To do. Repeat every record below exactly, omitting any pictures.

══ Dataset records ══

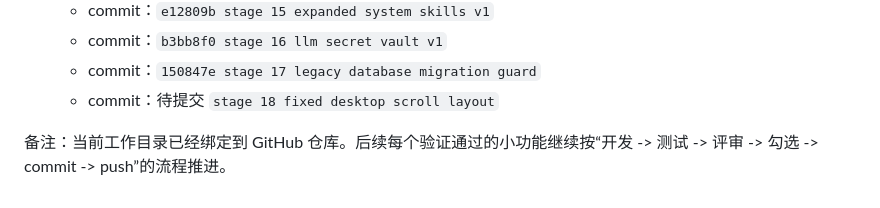
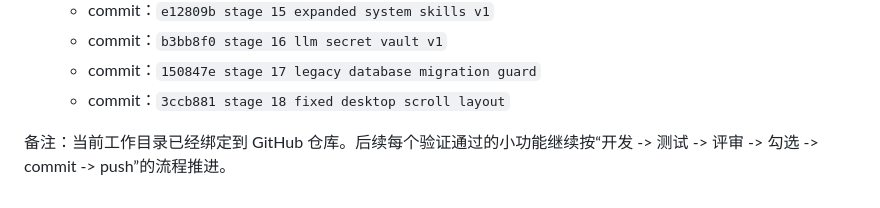
Before and after one commit to fm9333/HermesDemo, a Markdown page: docs/DEVELOPMENT_PROGRESS.md, the part around the change. Drawn GitHub-style.

```diff
--- a/docs/DEVELOPMENT_PROGRESS.md
+++ b/docs/DEVELOPMENT_PROGRESS.md
@@ -542,6 +542,6 @@
   - commit：`e12809b stage 15 expanded system skills v1`
   - commit：`b3bb8f0 stage 16 llm secret vault v1`
   - commit：`150847e stage 17 legacy database migration guard`
-  - commit：待提交 `stage 18 fixed desktop scroll layout`
+  - commit：`3ccb881 stage 18 fixed desktop scroll layout`
 
 备注：当前工作目录已经绑定到 GitHub 仓库。后续每个验证通过的小功能继续按“开发 -> 测试 -> 评审 -> 勾选 -> commit -> push”的流程推进。
```
Also changed, not shown: docs/CODE_REVIEW_LOG.md (+5 -0 lines).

═══

Expected answer.
Before and after one commit to fm9333/HermesDemo, a Markdown page: docs/DEVELOPMENT_PROGRESS.md, the part around the change. Drawn GitHub-style.

```diff
--- a/docs/DEVELOPMENT_PROGRESS.md
+++ b/docs/DEVELOPMENT_PROGRESS.md
@@ -542,6 +542,6 @@
   - commit：`e12809b stage 15 expanded system skills v1`
   - commit：`b3bb8f0 stage 16 llm secret vault v1`
   - commit：`150847e stage 17 legacy database migration guard`
-  - commit：待提交 `stage 18 fixed desktop scroll layout`
+  - commit：`3ccb881 stage 18 fixed desktop scroll layout`
 
 备注：当前工作目录已经绑定到 GitHub 仓库。后续每个验证通过的小功能继续按“开发 -> 测试 -> 评审 -> 勾选 -> commit -> push”的流程推进。
```
Also changed, not shown: docs/CODE_REVIEW_LOG.md (+5 -0 lines).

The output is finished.